*** Records to process Section Begins ***

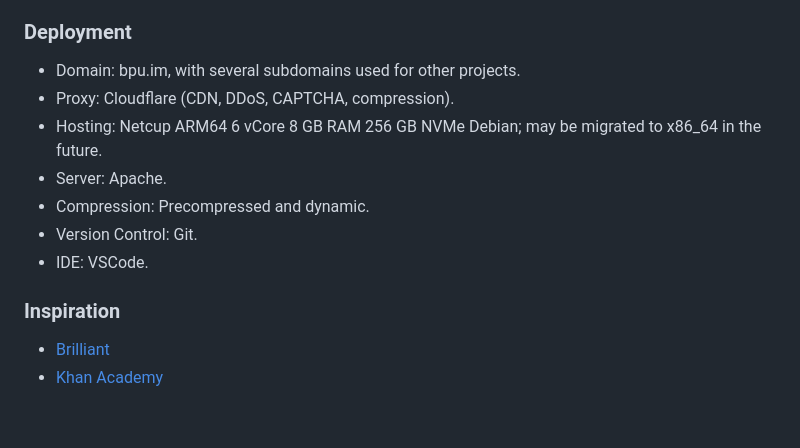
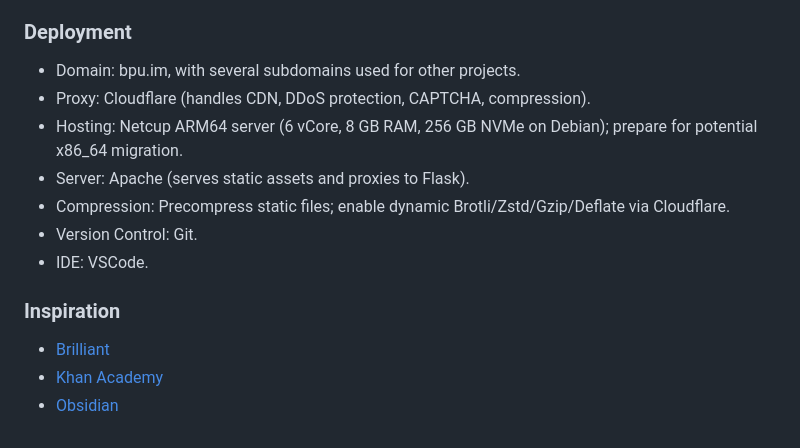
Before and after one commit to Inc44/bpu.im, a Markdown page: DRAFT.md, the part around one of its changes. GitHub-like rendering.

```diff
--- a/DRAFT.md
+++ b/DRAFT.md
@@ -56,10 +56,10 @@ Prioritize simplicity and ease of development: minimal code. Use the most popula
 ### Deployment
 
 - Domain: bpu.im, with several subdomains used for other projects.
-- Proxy: Cloudflare (CDN, DDoS, CAPTCHA, compression).
-- Hosting: Netcup ARM64 6 vCore 8 GB RAM 256 GB NVMe Debian; may be migrated to x86_64 in the future.
-- Server: Apache.
-- Compression: Precompressed and dynamic.
+- Proxy: Cloudflare (handles CDN, DDoS protection, CAPTCHA, compression).
+- Hosting: Netcup ARM64 server (6 vCore, 8 GB RAM, 256 GB NVMe on Debian); prepare for potential x86_64 migration.
+- Server: Apache (serves static assets and proxies to Flask).
+- Compression: Precompress static files; enable dynamic Brotli/Zstd/Gzip/Deflate via Cloudflare.
 - Version Control: Git.
 - IDE: VSCode.
 
@@ -67,3 +67,4 @@ Prioritize simplicity and ease of development: minimal code. Use the most popula
 
 - [Brilliant](https://brilliant.org)
 - [Khan Academy](https://www.khanacademy.org)
+- [Obsidian](https://obsidian.md)
```
Also changed, not shown: other parts of DRAFT.md (+26 -26 lines).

*** Records to process Section Ends ***

• **Work to be completed**
Return every line from the entries above that contains the word "Cloudflare".

• **Result below**
-- Proxy: Cloudflare (CDN, DDoS, CAPTCHA, compression).
+- Proxy: Cloudflare (handles CDN, DDoS protection, CAPTCHA, compression).
+- Compression: Precompress static files; enable dynamic Brotli/Zstd/Gzip/Deflate via Cloudflare.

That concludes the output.